DIRECTIONS FOR THIS TASK:
If a line in the records below contains the word "MuiPickersDay", return that line.

AVAILABLE DATA:
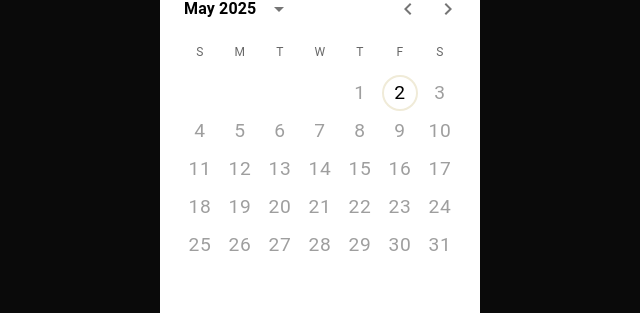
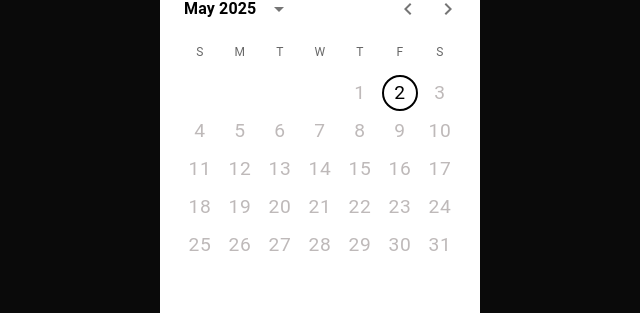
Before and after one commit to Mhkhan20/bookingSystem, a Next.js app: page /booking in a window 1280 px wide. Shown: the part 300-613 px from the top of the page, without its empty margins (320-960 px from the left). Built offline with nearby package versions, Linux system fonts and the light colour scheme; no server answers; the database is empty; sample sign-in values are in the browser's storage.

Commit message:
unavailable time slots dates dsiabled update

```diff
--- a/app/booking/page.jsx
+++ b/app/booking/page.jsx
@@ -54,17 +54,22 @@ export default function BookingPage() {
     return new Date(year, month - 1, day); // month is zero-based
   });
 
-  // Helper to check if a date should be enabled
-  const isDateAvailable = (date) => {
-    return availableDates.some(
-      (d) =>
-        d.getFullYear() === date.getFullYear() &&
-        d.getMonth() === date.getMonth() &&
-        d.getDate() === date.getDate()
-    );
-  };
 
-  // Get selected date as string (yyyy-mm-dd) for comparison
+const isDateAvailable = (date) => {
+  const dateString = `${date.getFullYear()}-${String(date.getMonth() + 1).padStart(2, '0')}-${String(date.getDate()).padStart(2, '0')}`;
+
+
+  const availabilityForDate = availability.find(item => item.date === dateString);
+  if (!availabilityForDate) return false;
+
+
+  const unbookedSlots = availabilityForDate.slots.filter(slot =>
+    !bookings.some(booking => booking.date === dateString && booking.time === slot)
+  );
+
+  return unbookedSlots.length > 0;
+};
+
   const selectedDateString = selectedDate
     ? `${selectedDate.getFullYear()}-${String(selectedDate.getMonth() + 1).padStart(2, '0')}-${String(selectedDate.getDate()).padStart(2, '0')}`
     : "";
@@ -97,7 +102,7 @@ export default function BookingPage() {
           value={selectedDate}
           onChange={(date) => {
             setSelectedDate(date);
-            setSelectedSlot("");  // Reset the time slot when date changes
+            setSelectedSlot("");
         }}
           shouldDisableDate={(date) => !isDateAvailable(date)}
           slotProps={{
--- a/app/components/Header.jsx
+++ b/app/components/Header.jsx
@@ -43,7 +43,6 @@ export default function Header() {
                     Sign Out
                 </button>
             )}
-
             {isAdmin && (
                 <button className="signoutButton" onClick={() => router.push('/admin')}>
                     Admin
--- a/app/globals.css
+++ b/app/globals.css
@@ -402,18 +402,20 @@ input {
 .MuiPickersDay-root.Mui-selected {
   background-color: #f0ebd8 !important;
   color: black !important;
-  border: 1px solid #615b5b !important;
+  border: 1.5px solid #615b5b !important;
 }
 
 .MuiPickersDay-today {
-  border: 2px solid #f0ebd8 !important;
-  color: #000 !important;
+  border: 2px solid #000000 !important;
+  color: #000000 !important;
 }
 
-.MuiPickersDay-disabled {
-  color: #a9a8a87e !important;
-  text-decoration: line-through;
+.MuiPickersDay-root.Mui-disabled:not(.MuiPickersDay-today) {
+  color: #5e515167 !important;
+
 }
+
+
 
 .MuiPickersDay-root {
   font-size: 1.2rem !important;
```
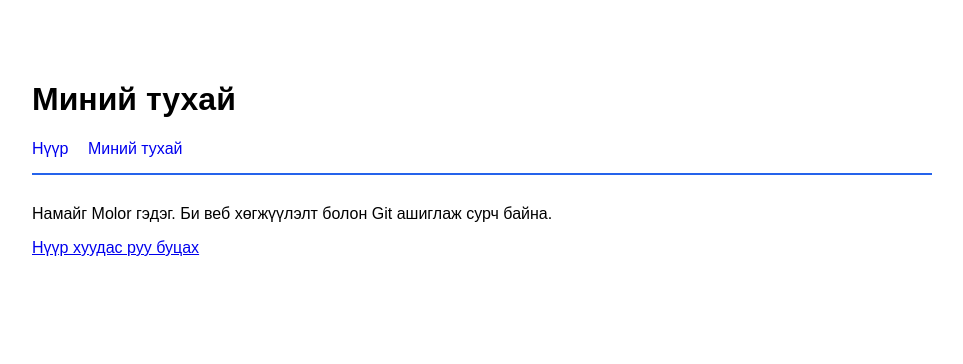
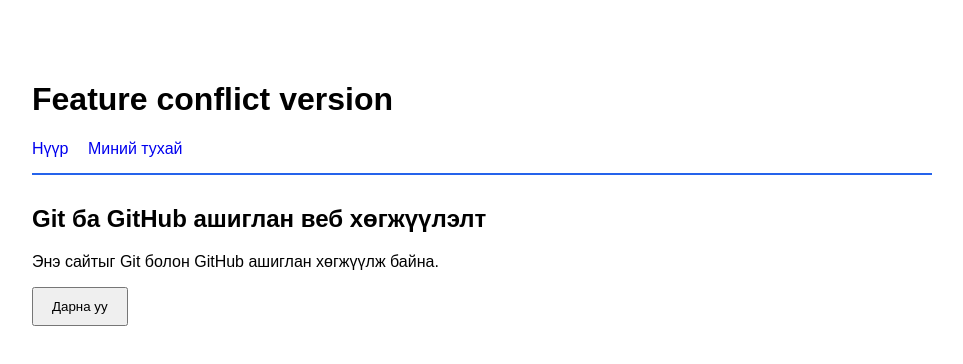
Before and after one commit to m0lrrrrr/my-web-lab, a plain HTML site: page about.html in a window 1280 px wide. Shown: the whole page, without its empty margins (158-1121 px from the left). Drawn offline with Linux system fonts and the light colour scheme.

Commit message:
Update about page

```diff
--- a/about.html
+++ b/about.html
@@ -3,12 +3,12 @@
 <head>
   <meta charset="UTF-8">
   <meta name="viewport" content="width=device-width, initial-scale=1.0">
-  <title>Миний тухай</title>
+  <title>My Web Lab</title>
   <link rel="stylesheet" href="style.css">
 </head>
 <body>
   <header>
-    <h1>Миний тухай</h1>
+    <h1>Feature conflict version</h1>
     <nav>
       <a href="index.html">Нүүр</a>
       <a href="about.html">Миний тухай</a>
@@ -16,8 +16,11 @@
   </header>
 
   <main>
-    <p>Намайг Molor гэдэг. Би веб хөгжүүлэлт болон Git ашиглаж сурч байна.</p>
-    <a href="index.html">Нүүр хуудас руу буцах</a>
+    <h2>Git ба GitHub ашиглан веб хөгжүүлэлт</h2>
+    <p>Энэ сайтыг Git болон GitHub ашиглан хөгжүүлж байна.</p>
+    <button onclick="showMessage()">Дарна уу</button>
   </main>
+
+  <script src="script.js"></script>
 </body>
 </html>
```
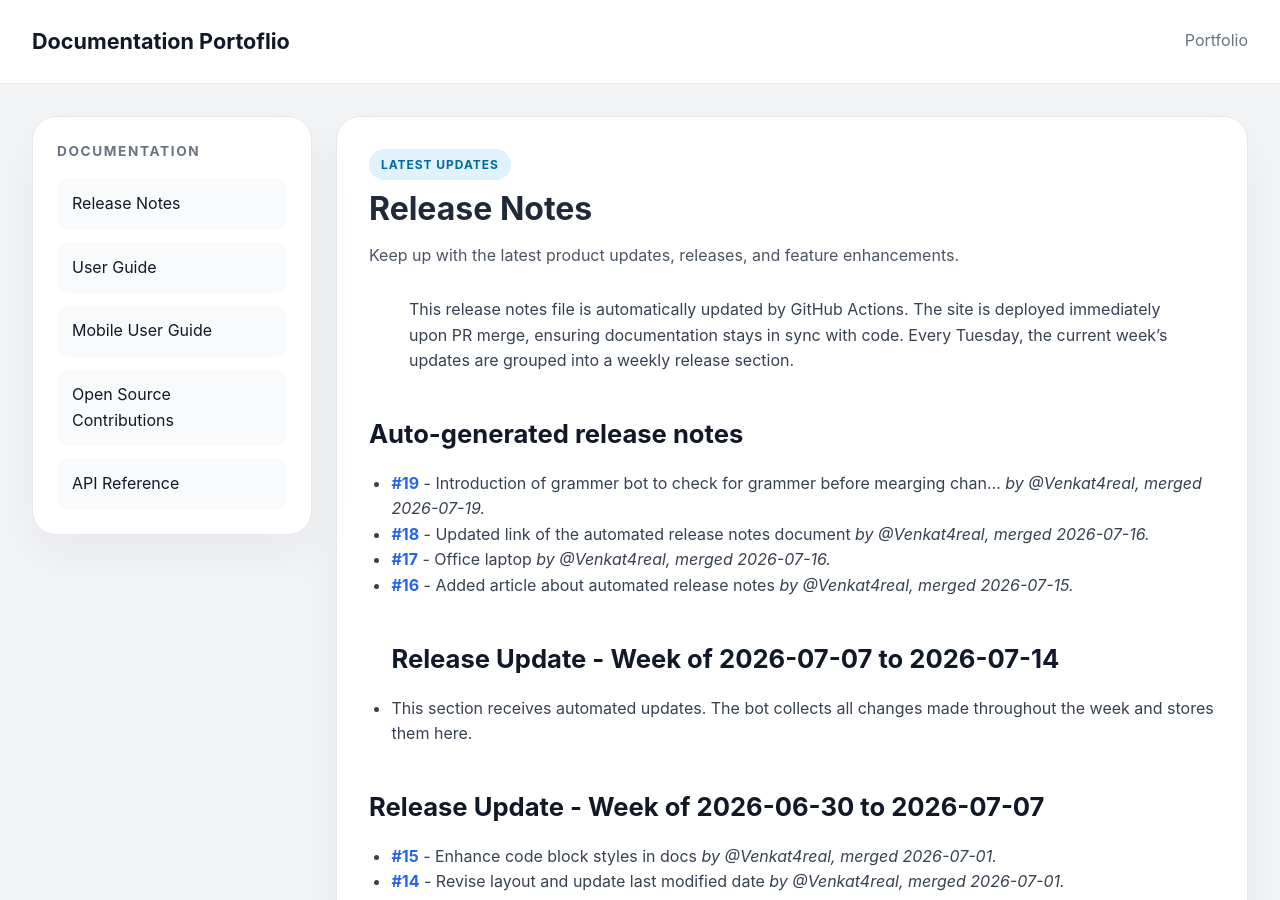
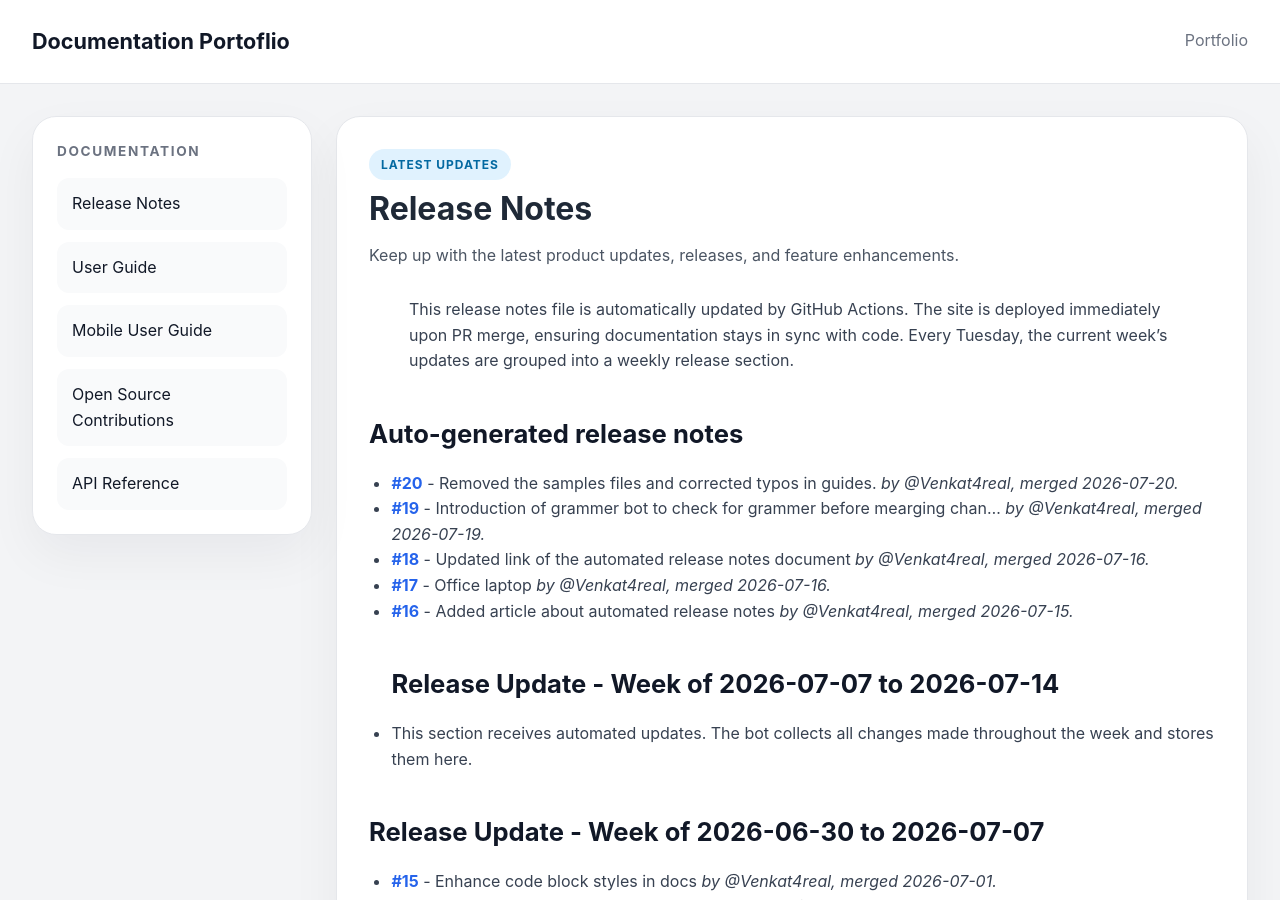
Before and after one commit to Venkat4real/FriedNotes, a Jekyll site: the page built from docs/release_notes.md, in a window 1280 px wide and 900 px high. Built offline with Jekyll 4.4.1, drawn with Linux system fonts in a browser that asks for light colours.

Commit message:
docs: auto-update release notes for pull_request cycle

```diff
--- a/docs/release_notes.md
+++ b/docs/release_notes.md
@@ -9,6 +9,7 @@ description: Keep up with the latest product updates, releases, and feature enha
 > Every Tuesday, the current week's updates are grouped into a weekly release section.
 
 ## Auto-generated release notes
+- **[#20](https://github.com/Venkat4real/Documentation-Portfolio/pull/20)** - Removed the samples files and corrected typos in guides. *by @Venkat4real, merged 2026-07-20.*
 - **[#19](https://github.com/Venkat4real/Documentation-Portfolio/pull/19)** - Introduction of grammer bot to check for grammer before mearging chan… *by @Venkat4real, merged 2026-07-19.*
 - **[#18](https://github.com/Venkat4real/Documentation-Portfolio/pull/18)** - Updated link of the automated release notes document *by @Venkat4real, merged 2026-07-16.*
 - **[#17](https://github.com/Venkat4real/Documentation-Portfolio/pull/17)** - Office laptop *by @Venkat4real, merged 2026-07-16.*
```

EXERCISE RESULT:
 .MuiPickersDay-root.Mui-selected {
 .MuiPickersDay-today {
-.MuiPickersDay-disabled {
+.MuiPickersDay-root.Mui-disabled:not(.MuiPickersDay-today) {
 .MuiPickersDay-root {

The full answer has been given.